__DIRECTIONS FOR THIS TASK__
Each of the lines below must be restated exactly.

-----

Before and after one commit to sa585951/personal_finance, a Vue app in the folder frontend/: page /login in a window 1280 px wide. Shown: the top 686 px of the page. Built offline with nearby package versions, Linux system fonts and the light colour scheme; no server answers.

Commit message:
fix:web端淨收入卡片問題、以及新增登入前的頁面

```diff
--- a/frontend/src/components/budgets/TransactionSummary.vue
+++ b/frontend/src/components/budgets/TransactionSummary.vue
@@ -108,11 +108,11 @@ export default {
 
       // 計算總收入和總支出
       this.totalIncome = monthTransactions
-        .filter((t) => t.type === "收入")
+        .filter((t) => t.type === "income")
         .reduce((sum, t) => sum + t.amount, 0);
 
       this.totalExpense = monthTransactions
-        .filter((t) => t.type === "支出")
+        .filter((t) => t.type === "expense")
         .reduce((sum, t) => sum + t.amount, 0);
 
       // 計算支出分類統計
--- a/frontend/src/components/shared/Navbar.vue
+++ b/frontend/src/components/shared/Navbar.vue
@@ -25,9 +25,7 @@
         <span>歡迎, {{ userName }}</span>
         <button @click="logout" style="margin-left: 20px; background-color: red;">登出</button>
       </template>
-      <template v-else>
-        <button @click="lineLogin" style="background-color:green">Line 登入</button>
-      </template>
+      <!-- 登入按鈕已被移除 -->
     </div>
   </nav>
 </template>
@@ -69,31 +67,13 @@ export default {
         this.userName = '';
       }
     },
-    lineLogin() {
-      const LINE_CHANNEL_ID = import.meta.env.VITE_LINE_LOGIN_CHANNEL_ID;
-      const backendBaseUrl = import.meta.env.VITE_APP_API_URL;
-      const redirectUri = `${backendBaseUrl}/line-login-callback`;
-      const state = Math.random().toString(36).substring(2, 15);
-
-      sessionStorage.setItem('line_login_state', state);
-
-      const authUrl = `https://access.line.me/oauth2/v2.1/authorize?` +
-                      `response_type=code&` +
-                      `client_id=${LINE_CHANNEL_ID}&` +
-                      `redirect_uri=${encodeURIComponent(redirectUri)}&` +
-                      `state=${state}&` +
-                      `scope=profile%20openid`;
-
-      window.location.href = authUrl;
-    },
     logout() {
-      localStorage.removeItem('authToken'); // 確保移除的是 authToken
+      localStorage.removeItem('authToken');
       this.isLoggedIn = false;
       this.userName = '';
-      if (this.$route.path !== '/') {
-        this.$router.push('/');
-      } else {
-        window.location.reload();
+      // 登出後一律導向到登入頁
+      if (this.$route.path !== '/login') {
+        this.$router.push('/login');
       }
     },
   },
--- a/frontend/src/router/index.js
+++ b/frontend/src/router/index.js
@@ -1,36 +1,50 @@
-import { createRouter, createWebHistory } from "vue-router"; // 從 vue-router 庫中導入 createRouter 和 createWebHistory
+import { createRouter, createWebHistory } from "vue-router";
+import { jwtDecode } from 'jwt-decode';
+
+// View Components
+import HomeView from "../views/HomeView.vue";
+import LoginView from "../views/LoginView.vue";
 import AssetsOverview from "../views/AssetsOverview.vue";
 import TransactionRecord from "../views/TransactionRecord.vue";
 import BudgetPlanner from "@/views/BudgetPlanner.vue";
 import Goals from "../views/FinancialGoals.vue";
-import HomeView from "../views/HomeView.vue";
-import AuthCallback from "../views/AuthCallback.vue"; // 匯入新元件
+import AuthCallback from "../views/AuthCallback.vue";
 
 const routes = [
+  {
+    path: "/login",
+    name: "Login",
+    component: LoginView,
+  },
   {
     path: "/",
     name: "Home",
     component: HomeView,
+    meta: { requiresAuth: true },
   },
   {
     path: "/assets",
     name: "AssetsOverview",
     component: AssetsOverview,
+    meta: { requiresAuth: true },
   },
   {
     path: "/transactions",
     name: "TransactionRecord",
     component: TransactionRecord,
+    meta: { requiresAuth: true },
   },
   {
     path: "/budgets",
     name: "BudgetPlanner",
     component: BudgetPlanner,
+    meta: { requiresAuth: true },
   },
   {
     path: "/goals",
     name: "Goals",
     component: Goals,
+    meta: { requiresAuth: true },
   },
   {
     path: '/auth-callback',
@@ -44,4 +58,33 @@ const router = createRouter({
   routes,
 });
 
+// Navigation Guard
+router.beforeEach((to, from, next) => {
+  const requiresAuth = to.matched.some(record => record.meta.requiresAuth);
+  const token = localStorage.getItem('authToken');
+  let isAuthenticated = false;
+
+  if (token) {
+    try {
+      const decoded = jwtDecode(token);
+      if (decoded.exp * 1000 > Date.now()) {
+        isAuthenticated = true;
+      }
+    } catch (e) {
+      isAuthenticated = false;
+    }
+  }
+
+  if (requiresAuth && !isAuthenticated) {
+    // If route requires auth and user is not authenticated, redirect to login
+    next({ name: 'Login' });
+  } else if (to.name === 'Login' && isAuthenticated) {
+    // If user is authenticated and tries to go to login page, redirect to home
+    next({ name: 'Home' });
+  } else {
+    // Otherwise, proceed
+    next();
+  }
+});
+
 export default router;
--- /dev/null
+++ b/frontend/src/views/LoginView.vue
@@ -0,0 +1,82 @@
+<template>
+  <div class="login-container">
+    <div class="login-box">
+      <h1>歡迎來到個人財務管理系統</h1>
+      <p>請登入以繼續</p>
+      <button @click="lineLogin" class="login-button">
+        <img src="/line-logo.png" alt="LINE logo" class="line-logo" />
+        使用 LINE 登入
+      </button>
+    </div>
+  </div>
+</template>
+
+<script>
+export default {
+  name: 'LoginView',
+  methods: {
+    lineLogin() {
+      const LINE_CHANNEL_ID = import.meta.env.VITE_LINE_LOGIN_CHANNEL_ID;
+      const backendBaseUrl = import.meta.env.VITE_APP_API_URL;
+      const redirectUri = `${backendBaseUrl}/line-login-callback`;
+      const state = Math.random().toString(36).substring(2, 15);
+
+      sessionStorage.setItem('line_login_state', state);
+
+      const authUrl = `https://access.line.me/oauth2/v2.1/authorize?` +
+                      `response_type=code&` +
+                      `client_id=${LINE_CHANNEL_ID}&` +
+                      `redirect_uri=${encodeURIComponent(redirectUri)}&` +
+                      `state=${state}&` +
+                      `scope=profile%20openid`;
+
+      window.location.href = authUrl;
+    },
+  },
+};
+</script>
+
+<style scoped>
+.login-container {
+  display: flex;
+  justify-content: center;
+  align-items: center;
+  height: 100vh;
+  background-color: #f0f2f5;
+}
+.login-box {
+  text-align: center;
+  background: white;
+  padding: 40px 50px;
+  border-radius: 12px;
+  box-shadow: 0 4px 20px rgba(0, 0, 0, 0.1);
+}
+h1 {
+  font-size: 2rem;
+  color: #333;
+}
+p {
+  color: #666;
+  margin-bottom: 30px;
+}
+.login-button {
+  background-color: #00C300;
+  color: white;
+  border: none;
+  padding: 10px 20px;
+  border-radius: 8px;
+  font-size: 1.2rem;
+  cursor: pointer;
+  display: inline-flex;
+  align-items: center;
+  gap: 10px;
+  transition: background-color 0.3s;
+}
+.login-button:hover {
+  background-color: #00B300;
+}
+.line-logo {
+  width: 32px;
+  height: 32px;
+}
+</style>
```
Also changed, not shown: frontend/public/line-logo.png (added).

-----

__TASK ANSWER__
Before and after one commit to sa585951/personal_finance, a Vue app in the folder frontend/: page /login in a window 1280 px wide. Shown: the top 686 px of the page. Built offline with nearby package versions, Linux system fonts and the light colour scheme; no server answers.

Commit message:
fix:web端淨收入卡片問題、以及新增登入前的頁面

```diff
--- a/frontend/src/components/budgets/TransactionSummary.vue
+++ b/frontend/src/components/budgets/TransactionSummary.vue
@@ -108,11 +108,11 @@ export default {
 
       // 計算總收入和總支出
       this.totalIncome = monthTransactions
-        .filter((t) => t.type === "收入")
+        .filter((t) => t.type === "income")
         .reduce((sum, t) => sum + t.amount, 0);
 
       this.totalExpense = monthTransactions
-        .filter((t) => t.type === "支出")
+        .filter((t) => t.type === "expense")
         .reduce((sum, t) => sum + t.amount, 0);
 
       // 計算支出分類統計
--- a/frontend/src/components/shared/Navbar.vue
+++ b/frontend/src/components/shared/Navbar.vue
@@ -25,9 +25,7 @@
         <span>歡迎, {{ userName }}</span>
         <button @click="logout" style="margin-left: 20px; background-color: red;">登出</button>
       </template>
-      <template v-else>
-        <button @click="lineLogin" style="background-color:green">Line 登入</button>
-      </template>
+      <!-- 登入按鈕已被移除 -->
     </div>
   </nav>
 </template>
@@ -69,31 +67,13 @@ export default {
         this.userName = '';
       }
     },
-    lineLogin() {
-      const LINE_CHANNEL_ID = import.meta.env.VITE_LINE_LOGIN_CHANNEL_ID;
-      const backendBaseUrl = import.meta.env.VITE_APP_API_URL;
-      const redirectUri = `${backendBaseUrl}/line-login-callback`;
-      const state = Math.random().toString(36).substring(2, 15);
-
-      sessionStorage.setItem('line_login_state', state);
-
-      const authUrl = `https://access.line.me/oauth2/v2.1/authorize?` +
-                      `response_type=code&` +
-                      `client_id=${LINE_CHANNEL_ID}&` +
-                      `redirect_uri=${encodeURIComponent(redirectUri)}&` +
-                      `state=${state}&` +
-                      `scope=profile%20openid`;
-
-      window.location.href = authUrl;
-    },
     logout() {
-      localStorage.removeItem('authToken'); // 確保移除的是 authToken
+      localStorage.removeItem('authToken');
       this.isLoggedIn = false;
       this.userName = '';
-      if (this.$route.path !== '/') {
-        this.$router.push('/');
-      } else {
-        window.location.reload();
+      // 登出後一律導向到登入頁
+      if (this.$route.path !== '/login') {
+        this.$router.push('/login');
       }
     },
   },
--- a/frontend/src/router/index.js
+++ b/frontend/src/router/index.js
@@ -1,36 +1,50 @@
-import { createRouter, createWebHistory } from "vue-router"; // 從 vue-router 庫中導入 createRouter 和 createWebHistory
+import { createRouter, createWebHistory } from "vue-router";
+import { jwtDecode } from 'jwt-decode';
+
+// View Components
+import HomeView from "../views/HomeView.vue";
+import LoginView from "../views/LoginView.vue";
 import AssetsOverview from "../views/AssetsOverview.vue";
 import TransactionRecord from "../views/TransactionRecord.vue";
 import BudgetPlanner from "@/views/BudgetPlanner.vue";
 import Goals from "../views/FinancialGoals.vue";
-import HomeView from "../views/HomeView.vue";
-import AuthCallback from "../views/AuthCallback.vue"; // 匯入新元件
+import AuthCallback from "../views/AuthCallback.vue";
 
 const routes = [
+  {
+    path: "/login",
+    name: "Login",
+    component: LoginView,
+  },
   {
     path: "/",
     name: "Home",
     component: HomeView,
+    meta: { requiresAuth: true },
   },
   {
     path: "/assets",
     name: "AssetsOverview",
     component: AssetsOverview,
+    meta: { requiresAuth: true },
   },
   {
     path: "/transactions",
     name: "TransactionRecord",
     component: TransactionRecord,
+    meta: { requiresAuth: true },
   },
   {
     path: "/budgets",
     name: "BudgetPlanner",
     component: BudgetPlanner,
+    meta: { requiresAuth: true },
   },
   {
     path: "/goals",
     name: "Goals",
     component: Goals,
+    meta: { requiresAuth: true },
   },
   {
     path: '/auth-callback',
@@ -44,4 +58,33 @@ const router = createRouter({
   routes,
 });
 
+// Navigation Guard
+router.beforeEach((to, from, next) => {
+  const requiresAuth = to.matched.some(record => record.meta.requiresAuth);
+  const token = localStorage.getItem('authToken');
+  let isAuthenticated = false;
+
+  if (token) {
+    try {
+      const decoded = jwtDecode(token);
+      if (decoded.exp * 1000 > Date.now()) {
+        isAuthenticated = true;
+      }
+    } catch (e) {
+      isAuthenticated = false;
+    }
+  }
+
+  if (requiresAuth && !isAuthenticated) {
+    // If route requires auth and user is not authenticated, redirect to login
+    next({ name: 'Login' });
+  } else if (to.name === 'Login' && isAuthenticated) {
+    // If user is authenticated and tries to go to login page, redirect to home
+    next({ name: 'Home' });
+  } else {
+    // Otherwise, proceed
+    next();
+  }
+});
+
 export default router;
--- /dev/null
+++ b/frontend/src/views/LoginView.vue
@@ -0,0 +1,82 @@
+<template>
+  <div class="login-container">
+    <div class="login-box">
+      <h1>歡迎來到個人財務管理系統</h1>
+      <p>請登入以繼續</p>
+      <button @click="lineLogin" class="login-button">
+        <img src="/line-logo.png" alt="LINE logo" class="line-logo" />
+        使用 LINE 登入
+      </button>
+    </div>
+  </div>
+</template>
+
+<script>
+export default {
+  name: 'LoginView',
+  methods: {
+    lineLogin() {
+      const LINE_CHANNEL_ID = import.meta.env.VITE_LINE_LOGIN_CHANNEL_ID;
+      const backendBaseUrl = import.meta.env.VITE_APP_API_URL;
+      const redirectUri = `${backendBaseUrl}/line-login-callback`;
+      const state = Math.random().toString(36).substring(2, 15);
+
+      sessionStorage.setItem('line_login_state', state);
+
+      const authUrl = `https://access.line.me/oauth2/v2.1/authorize?` +
+                      `response_type=code&` +
+                      `client_id=${LINE_CHANNEL_ID}&` +
+                      `redirect_uri=${encodeURIComponent(redirectUri)}&` +
+                      `state=${state}&` +
+                      `scope=profile%20openid`;
+
+      window.location.href = authUrl;
+    },
+  },
+};
+</script>
+
+<style scoped>
+.login-container {
+  display: flex;
+  justify-content: center;
+  align-items: center;
+  height: 100vh;
+  background-color: #f0f2f5;
+}
+.login-box {
+  text-align: center;
+  background: white;
+  padding: 40px 50px;
+  border-radius: 12px;
+  box-shadow: 0 4px 20px rgba(0, 0, 0, 0.1);
+}
+h1 {
+  font-size: 2rem;
+  color: #333;
+}
+p {
+  color: #666;
+  margin-bottom: 30px;
+}
+.login-button {
+  background-color: #00C300;
+  color: white;
+  border: none;
+  padding: 10px 20px;
+  border-radius: 8px;
+  font-size: 1.2rem;
+  cursor: pointer;
+  display: inline-flex;
+  align-items: center;
+  gap: 10px;
+  transition: background-color 0.3s;
+}
+.login-button:hover {
+  background-color: #00B300;
+}
+.line-logo {
+  width: 32px;
+  height: 32px;
+}
+</style>
```
Also changed, not shown: frontend/public/line-logo.png (added).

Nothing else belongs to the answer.